====== Supplied data

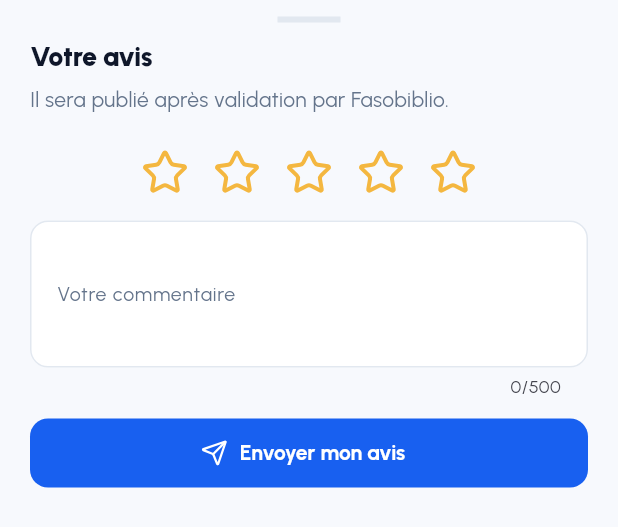
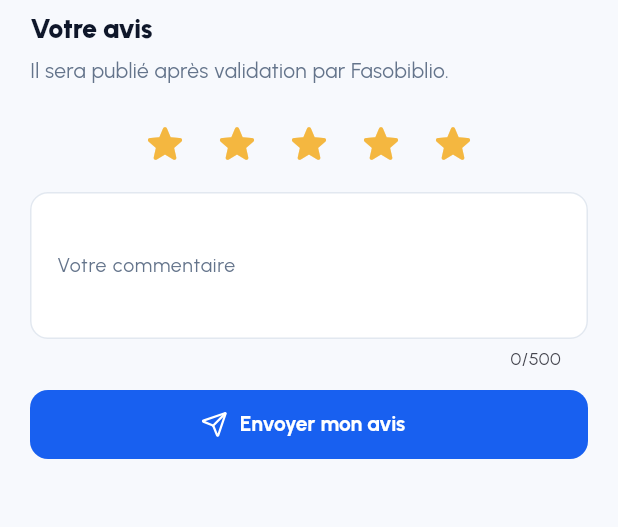
Before and after one commit to aY-Hack-dev/fasobiblio-flutter, a Flutter app: the _ReviewSheet widget shown alone on an empty page, opened directly, on a phone screen of 412 x 824 dp. Shown: the top 527 px of the screen. Run offline on Flutter 3.47's test engine with Material 3 defaults, Android fonts, the phone set to English and light mode, and no system bars; our stand-ins replace cached_network_image, connectivity_plus, country_picker, firebase_core, firebase_messaging, flutter_local_notifications and 9 more; missing offline and left inert: pdfrx; accounts and stored records are empty; network calls fail.

Commit message:
Fix review star selection and sheet navigation/keyboard insets

```diff
--- a/lib/screens/book_detail_screen.dart
+++ b/lib/screens/book_detail_screen.dart
@@ -101,6 +101,7 @@ class _BookDetailScreenState extends State<BookDetailScreen> {
       context: context,
       isScrollControlled: true,
       useSafeArea: true,
+      showDragHandle: true,
       builder: (_) => const _ReviewSheet(),
     );
     if (result == null || !mounted) return;
@@ -283,20 +284,60 @@ class _ReviewSheetState extends State<_ReviewSheet> {
   @override
   void dispose() { controller.dispose(); super.dispose(); }
   @override
-  Widget build(BuildContext context) => Padding(
-    padding: EdgeInsets.fromLTRB(20, 14, 20, MediaQuery.viewInsetsOf(context).bottom + 20),
-    child: Column(mainAxisSize: MainAxisSize.min, crossAxisAlignment: CrossAxisAlignment.start, children: [
-      const Center(child: SizedBox(width: 42, child: Divider(thickness: 4))),
-      const SizedBox(height: 12),
+  Widget build(BuildContext context) => AnimatedPadding(
+    duration: const Duration(milliseconds: 180),
+    curve: Curves.easeOut,
+    padding: EdgeInsets.only(bottom: MediaQuery.viewInsetsOf(context).bottom),
+    child: SafeArea(
+      top: false,
+      child: SingleChildScrollView(
+        padding: const EdgeInsets.fromLTRB(20, 8, 20, 20),
+        child: Column(
+          mainAxisSize: MainAxisSize.min,
+          crossAxisAlignment: CrossAxisAlignment.start,
+          children: [
             Text('Votre avis', style: Theme.of(context).textTheme.titleLarge),
             const SizedBox(height: 7),
             const Text('Il sera publié après validation par Fasobiblio.', style: TextStyle(color: AppColors.muted)),
             const SizedBox(height: 15),
-      Row(mainAxisAlignment: MainAxisAlignment.center, children: List.generate(5, (index) => IconButton(onPressed: () => setState(() => stars = index + 1), icon: Icon(index < stars ? AppIcons.star : AppIcons.star, color: const Color(0xFFF4B740), size: 32)))),
+            SizedBox(
+              width: double.infinity,
+              child: Wrap(
+              alignment: WrapAlignment.center,
+              children: List.generate(5, (index) => Semantics(
+                selected: index < stars,
+                child: IconButton(
+                  tooltip: '${index + 1} sur 5',
+                  onPressed: () => setState(() => stars = index + 1),
+                  icon: Icon(
+                    index < stars ? Icons.star_rounded : Icons.star_outline_rounded,
+                    color: const Color(0xFFF4B740),
+                    size: 32,
+                  ),
+                ),
+              )),
+              ),
+            ),
             const SizedBox(height: 8),
-      TextField(controller: controller, minLines: 3, maxLines: 5, maxLength: 500, decoration: const InputDecoration(labelText: 'Votre commentaire', hintText: 'Ce que vous avez pensé du document…')),
+            TextField(
+              controller: controller,
+              minLines: 3,
+              maxLines: 5,
+              maxLength: 500,
+              decoration: const InputDecoration(labelText: 'Votre commentaire', hintText: 'Ce que vous avez pensé du document…'),
+            ),
             const SizedBox(height: 12),
-      SizedBox(width: double.infinity, child: FilledButton.icon(onPressed: () => Navigator.pop(context, _ReviewDraft(stars, controller.text.trim())), icon: const Icon(AppIcons.send), label: const Text('Envoyer mon avis'))),
-    ]),
+            SizedBox(
+              width: double.infinity,
+              child: FilledButton.icon(
+                onPressed: () => Navigator.pop(context, _ReviewDraft(stars, controller.text.trim())),
+                icon: const Icon(AppIcons.send),
+                label: const Text('Envoyer mon avis'),
+              ),
+            ),
+          ],
+        ),
+      ),
+    ),
   );
 }
```
Lines whose indentation alone changed are shown as unchanged.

============

Problem to solve
First drop every picture, then print the data above exactly as it stands.

Solution for this exercise
Before and after one commit to aY-Hack-dev/fasobiblio-flutter, a Flutter app: the _ReviewSheet widget shown alone on an empty page, opened directly, on a phone screen of 412 x 824 dp. Shown: the top 527 px of the screen. Run offline on Flutter 3.47's test engine with Material 3 defaults, Android fonts, the phone set to English and light mode, and no system bars; our stand-ins replace cached_network_image, connectivity_plus, country_picker, firebase_core, firebase_messaging, flutter_local_notifications and 9 more; missing offline and left inert: pdfrx; accounts and stored records are empty; network calls fail.

Commit message:
Fix review star selection and sheet navigation/keyboard insets

```diff
--- a/lib/screens/book_detail_screen.dart
+++ b/lib/screens/book_detail_screen.dart
@@ -101,6 +101,7 @@ class _BookDetailScreenState extends State<BookDetailScreen> {
       context: context,
       isScrollControlled: true,
       useSafeArea: true,
+      showDragHandle: true,
       builder: (_) => const _ReviewSheet(),
     );
     if (result == null || !mounted) return;
@@ -283,20 +284,60 @@ class _ReviewSheetState extends State<_ReviewSheet> {
   @override
   void dispose() { controller.dispose(); super.dispose(); }
   @override
-  Widget build(BuildContext context) => Padding(
-    padding: EdgeInsets.fromLTRB(20, 14, 20, MediaQuery.viewInsetsOf(context).bottom + 20),
-    child: Column(mainAxisSize: MainAxisSize.min, crossAxisAlignment: CrossAxisAlignment.start, children: [
-      const Center(child: SizedBox(width: 42, child: Divider(thickness: 4))),
-      const SizedBox(height: 12),
+  Widget build(BuildContext context) => AnimatedPadding(
+    duration: const Duration(milliseconds: 180),
+    curve: Curves.easeOut,
+    padding: EdgeInsets.only(bottom: MediaQuery.viewInsetsOf(context).bottom),
+    child: SafeArea(
+      top: false,
+      child: SingleChildScrollView(
+        padding: const EdgeInsets.fromLTRB(20, 8, 20, 20),
+        child: Column(
+          mainAxisSize: MainAxisSize.min,
+          crossAxisAlignment: CrossAxisAlignment.start,
+          children: [
             Text('Votre avis', style: Theme.of(context).textTheme.titleLarge),
             const SizedBox(height: 7),
             const Text('Il sera publié après validation par Fasobiblio.', style: TextStyle(color: AppColors.muted)),
             const SizedBox(height: 15),
-      Row(mainAxisAlignment: MainAxisAlignment.center, children: List.generate(5, (index) => IconButton(onPressed: () => setState(() => stars = index + 1), icon: Icon(index < stars ? AppIcons.star : AppIcons.star, color: const Color(0xFFF4B740), size: 32)))),
+            SizedBox(
+              width: double.infinity,
+              child: Wrap(
+              alignment: WrapAlignment.center,
+              children: List.generate(5, (index) => Semantics(
+                selected: index < stars,
+                child: IconButton(
+                  tooltip: '${index + 1} sur 5',
+                  onPressed: () => setState(() => stars = index + 1),
+                  icon: Icon(
+                    index < stars ? Icons.star_rounded : Icons.star_outline_rounded,
+                    color: const Color(0xFFF4B740),
+                    size: 32,
+                  ),
+                ),
+              )),
+              ),
+            ),
             const SizedBox(height: 8),
-      TextField(controller: controller, minLines: 3, maxLines: 5, maxLength: 500, decoration: const InputDecoration(labelText: 'Votre commentaire', hintText: 'Ce que vous avez pensé du document…')),
+            TextField(
+              controller: controller,
+              minLines: 3,
+              maxLines: 5,
+              maxLength: 500,
+              decoration: const InputDecoration(labelText: 'Votre commentaire', hintText: 'Ce que vous avez pensé du document…'),
+            ),
             const SizedBox(height: 12),
-      SizedBox(width: double.infinity, child: FilledButton.icon(onPressed: () => Navigator.pop(context, _ReviewDraft(stars, controller.text.trim())), icon: const Icon(AppIcons.send), label: const Text('Envoyer mon avis'))),
-    ]),
+            SizedBox(
+              width: double.infinity,
+              child: FilledButton.icon(
+                onPressed: () => Navigator.pop(context, _ReviewDraft(stars, controller.text.trim())),
+                icon: const Icon(AppIcons.send),
+                label: const Text('Envoyer mon avis'),
+              ),
+            ),
+          ],
+        ),
+      ),
+    ),
   );
 }
```
Lines whose indentation alone changed are shown as unchanged.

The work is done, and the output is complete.